The answer should be the records below, word for word, with every image left out.

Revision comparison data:
"""

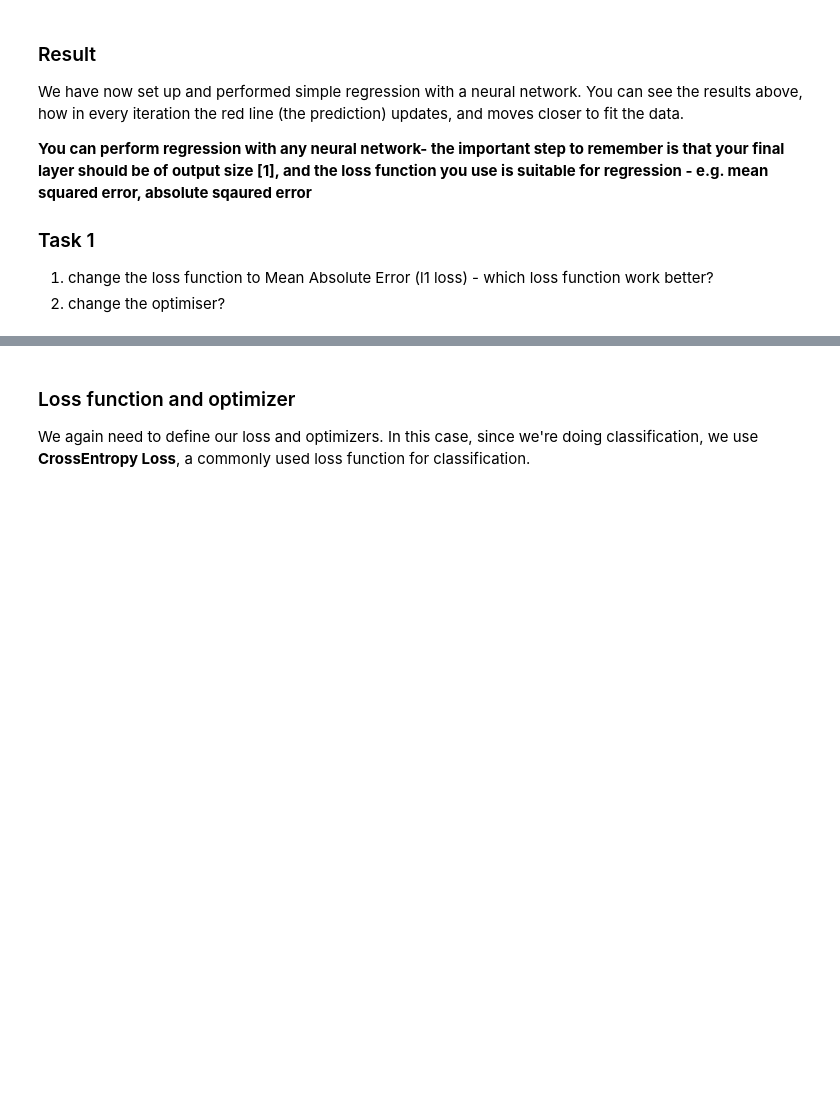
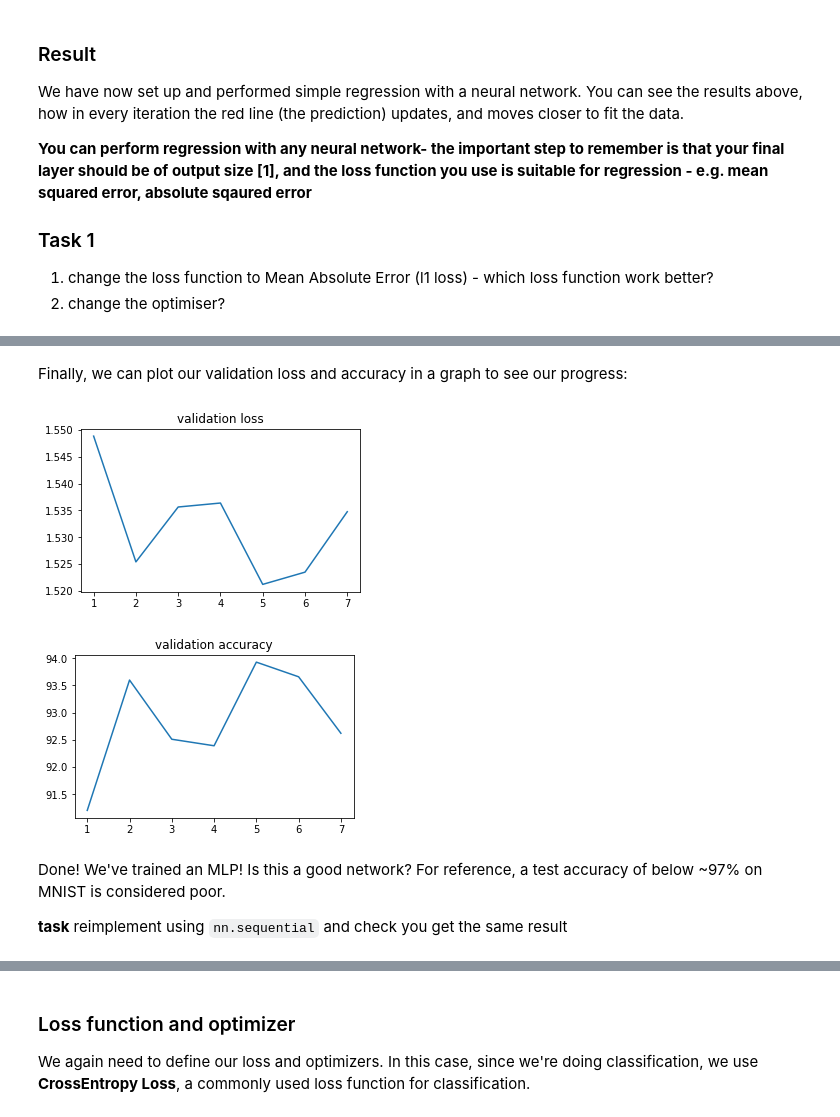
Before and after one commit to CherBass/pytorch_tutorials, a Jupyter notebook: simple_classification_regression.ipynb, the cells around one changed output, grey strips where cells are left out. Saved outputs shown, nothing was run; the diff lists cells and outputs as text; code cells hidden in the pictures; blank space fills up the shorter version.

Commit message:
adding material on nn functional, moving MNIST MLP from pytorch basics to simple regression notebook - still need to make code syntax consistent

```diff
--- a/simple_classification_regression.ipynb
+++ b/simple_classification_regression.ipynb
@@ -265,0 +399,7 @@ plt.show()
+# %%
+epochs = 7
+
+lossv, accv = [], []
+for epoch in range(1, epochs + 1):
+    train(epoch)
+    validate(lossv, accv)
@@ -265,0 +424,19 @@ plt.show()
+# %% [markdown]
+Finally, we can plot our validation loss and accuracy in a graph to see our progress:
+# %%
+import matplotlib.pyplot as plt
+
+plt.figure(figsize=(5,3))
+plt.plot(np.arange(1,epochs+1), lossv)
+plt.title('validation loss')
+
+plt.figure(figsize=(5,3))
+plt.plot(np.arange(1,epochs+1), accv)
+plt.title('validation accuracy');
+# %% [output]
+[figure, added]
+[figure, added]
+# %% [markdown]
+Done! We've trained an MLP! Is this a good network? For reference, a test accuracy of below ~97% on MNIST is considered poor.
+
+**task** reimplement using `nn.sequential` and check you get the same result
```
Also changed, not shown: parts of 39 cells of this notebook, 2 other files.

"""

» **Result below**:
Before and after one commit to CherBass/pytorch_tutorials, a Jupyter notebook: simple_classification_regression.ipynb, the cells around one changed output, grey strips where cells are left out. Saved outputs shown, nothing was run; the diff lists cells and outputs as text; code cells hidden in the pictures; blank space fills up the shorter version.

Commit message:
adding material on nn functional, moving MNIST MLP from pytorch basics to simple regression notebook - still need to make code syntax consistent

```diff
--- a/simple_classification_regression.ipynb
+++ b/simple_classification_regression.ipynb
@@ -265,0 +399,7 @@ plt.show()
+# %%
+epochs = 7
+
+lossv, accv = [], []
+for epoch in range(1, epochs + 1):
+    train(epoch)
+    validate(lossv, accv)
@@ -265,0 +424,19 @@ plt.show()
+# %% [markdown]
+Finally, we can plot our validation loss and accuracy in a graph to see our progress:
+# %%
+import matplotlib.pyplot as plt
+
+plt.figure(figsize=(5,3))
+plt.plot(np.arange(1,epochs+1), lossv)
+plt.title('validation loss')
+
+plt.figure(figsize=(5,3))
+plt.plot(np.arange(1,epochs+1), accv)
+plt.title('validation accuracy');
+# %% [output]
+[figure, added]
+[figure, added]
+# %% [markdown]
+Done! We've trained an MLP! Is this a good network? For reference, a test accuracy of below ~97% on MNIST is considered poor.
+
+**task** reimplement using `nn.sequential` and check you get the same result
```
Also changed, not shown: parts of 39 cells of this notebook, 2 other files.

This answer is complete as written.